Alasady said he does not know  what happened in his friend's household, but he knows from his own experience  that keeping cultural traditions in the U.S. is not easy.

"It is totally different, this  place," said Alasady, who has lived in San Diego for nearly two decades.  "American women, they control everything. Back home it's different. A lot of  women they don't understand. They try to own the man over here."

Still he said violence is not  tolerated against anyone.

Alhimidi was publicly silent for  six days after the body was found, even though his children spoke often with  reporters. In his first public remarks — made at a news conference at the  family's mosque in Lakeside — he demanded to know what motivated  the killer.

"The main question we would like  to ask is what are you getting out of this and why did you do it?" Alhimidi said  in Arabic as his 15-year-old son translated.

In Iraq, female lawmaker Aliyah  Nisayef said in March that the killing of Alawadi was motivated by the  anti-Islam and Arab sentiment in U.S. Now she has suspicions about the  accusations leveled against Alawadi's husband.

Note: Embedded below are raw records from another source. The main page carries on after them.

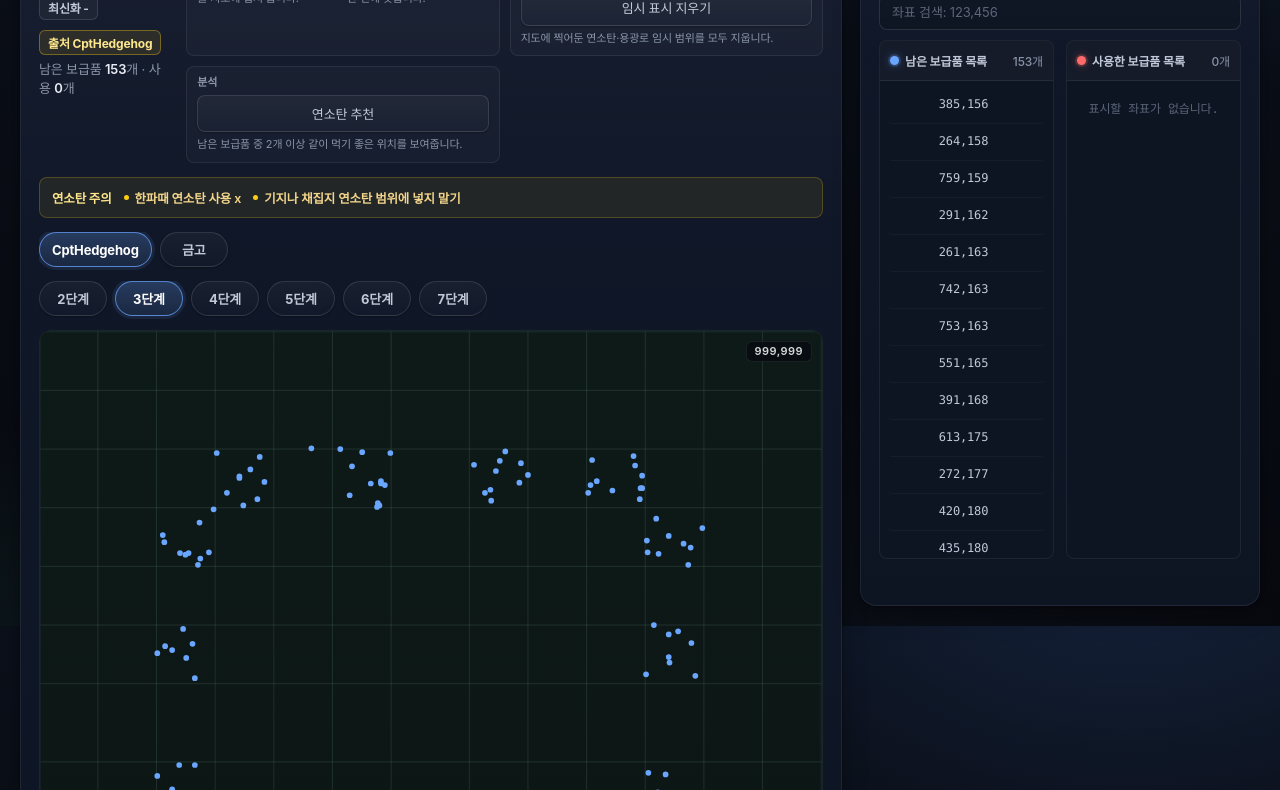
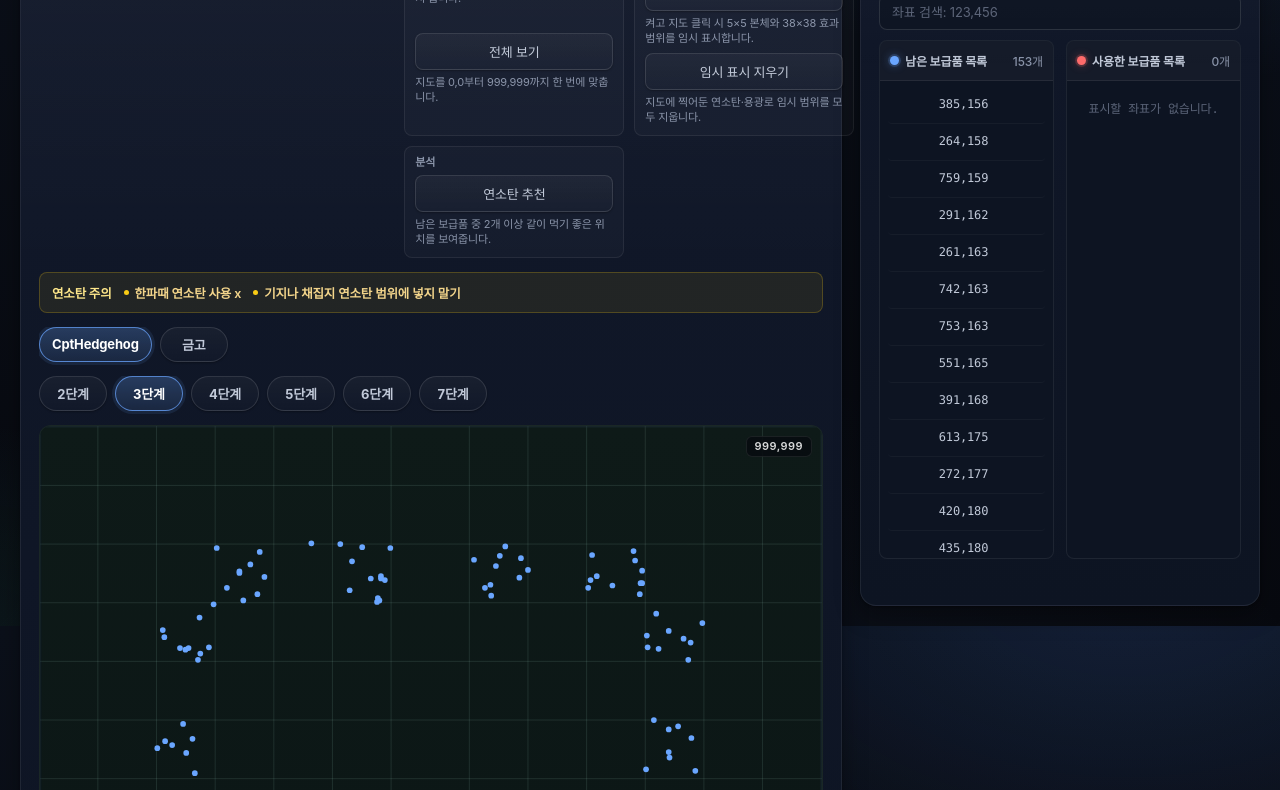
Before and after one commit to Leeseongbeom/mapping, a website with bundled scripts: page index.html in a window 1280 px wide. Shown: the part 174-964 px from the top of the page. Built offline with nearby package versions, Linux system fonts and the light colour scheme; files whose address does not match are found by name.

Commit message:
Fix toolbar layout shift between sources

```diff
--- a/styles.css
+++ b/styles.css
@@ -119,7 +119,7 @@ select {
 
 .map-toolbar {
   display: flex;
-  align-items: center;
+  align-items: flex-start;
   justify-content: space-between;
   gap: 16px;
   padding-bottom: 14px;
@@ -233,7 +233,8 @@ select {
   grid-template-columns: repeat(2, minmax(220px, 1fr));
   gap: 10px;
   align-items: stretch;
-  max-width: 720px;
+  flex: 1 1 0;
+  min-width: 0;
 }
 
 .tool-group {
```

"This incident has grabbed the  headlines as it has angered Iraqis and other Arabs who consider it a hate crime  as part of the anti-Islam and Arab campaigns in these countries," Nisayef told The  Associated Press in Baghdad.

"So my point of view is that  these accusations are dubious and could be fabricated as America is trying hard  to give a pure picture for it in regard to human rights and fighting extremism,"  she added.

Read more: http://www.sfgate.com/news/crime/article/Husband-of-slain-Iraqi-American-pleads-not-guilty-4031427.php#ixzz2CEHOQDYs